** INSTRUCTIONS FOR THE TASK **
Write out each line below precisely, passing over the pictures.

** LISTED RECORDS **
══════════

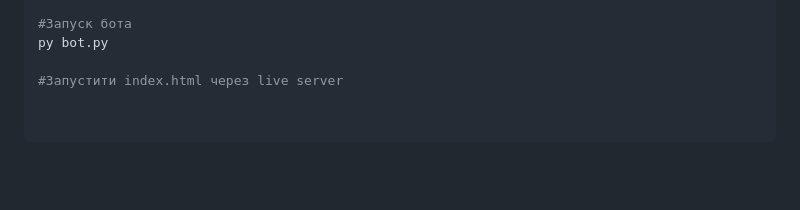
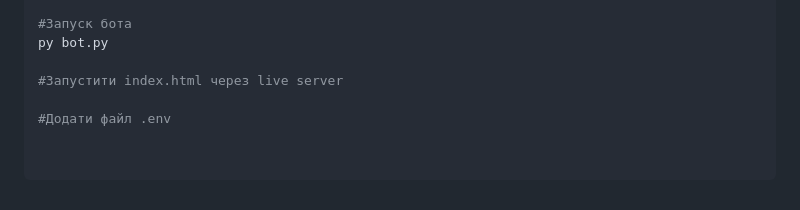
Before and after one commit to VladyslavPats/Dyplomna-robota, a Markdown page: README.md, the part around the change. Drawn GitHub-style; blank space fills up the shorter version.

```diff
--- a/README.md
+++ b/README.md
@@ -39,3 +39,5 @@ pe -m uvicorn backend:app --reload
 py bot.py
 
 #Запустити index.html через live server
+
+#Додати файл .env
```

══════════

** OUTPUT OF THE TASK **
Before and after one commit to VladyslavPats/Dyplomna-robota, a Markdown page: README.md, the part around the change. Drawn GitHub-style; blank space fills up the shorter version.

```diff
--- a/README.md
+++ b/README.md
@@ -39,3 +39,5 @@ pe -m uvicorn backend:app --reload
 py bot.py
 
 #Запустити index.html через live server
+
+#Додати файл .env
```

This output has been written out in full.